ACTION ITEM » Please give the number of lines in the records below that include "knitr", with no other output.

DATA FOR ANALYSIS »
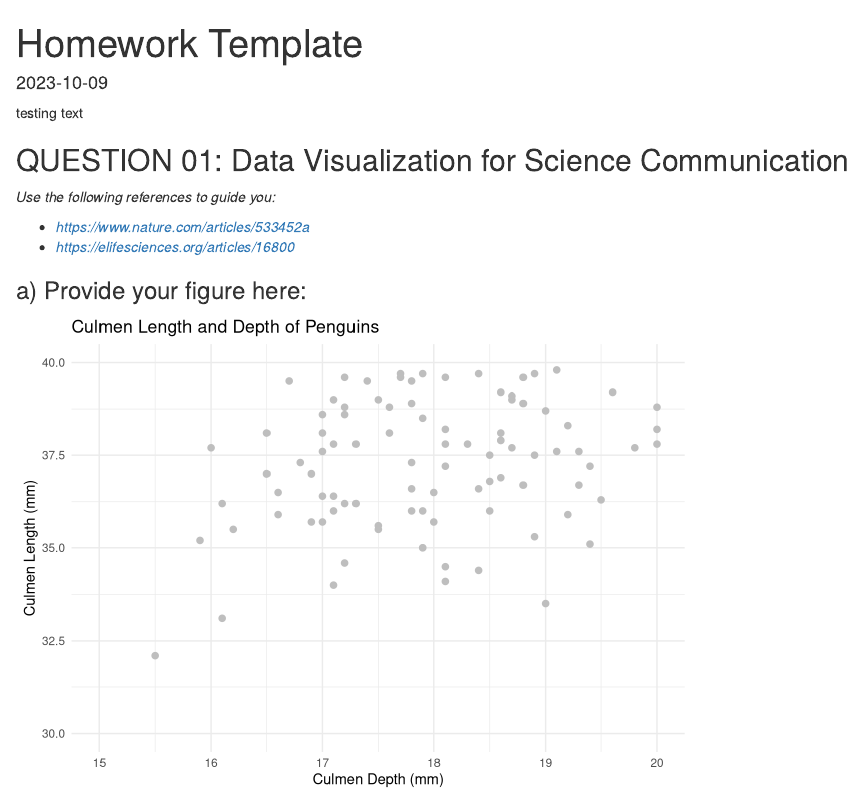
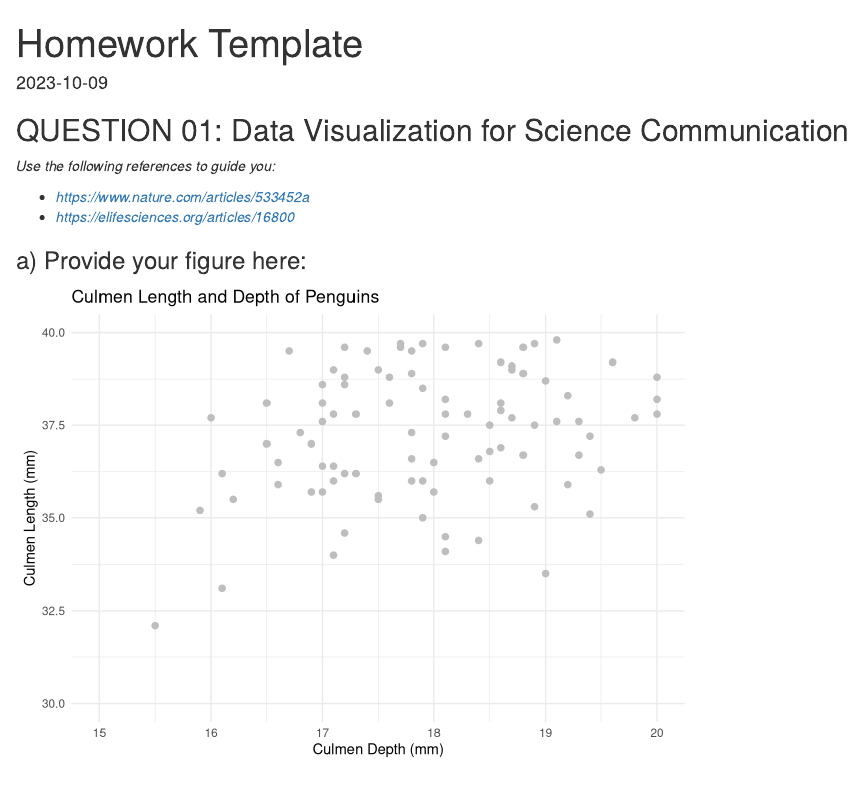
Before and after one commit to MHR060804/ReproducibleScienceAssignment, an R Markdown document (assignment_template.Rmd): the page in a window 1100 px wide, from its top. Rendered offline with R 4.5, knitr and Pandoc, with nearby package versions; column names are cleaned by a stand-in for the janitor package.

Commit message:
testing dev branch

````diff
--- a/assignment_template.Rmd
+++ b/assignment_template.Rmd
@@ -9,8 +9,6 @@ date: "2023-10-09"
 ```{r setup, include=FALSE}
 knitr::opts_chunk$set(echo = TRUE)
 ```
-
-testing text
 
 ## QUESTION 01: Data Visualization for Science Communication
 
````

ANSWER BOX » 2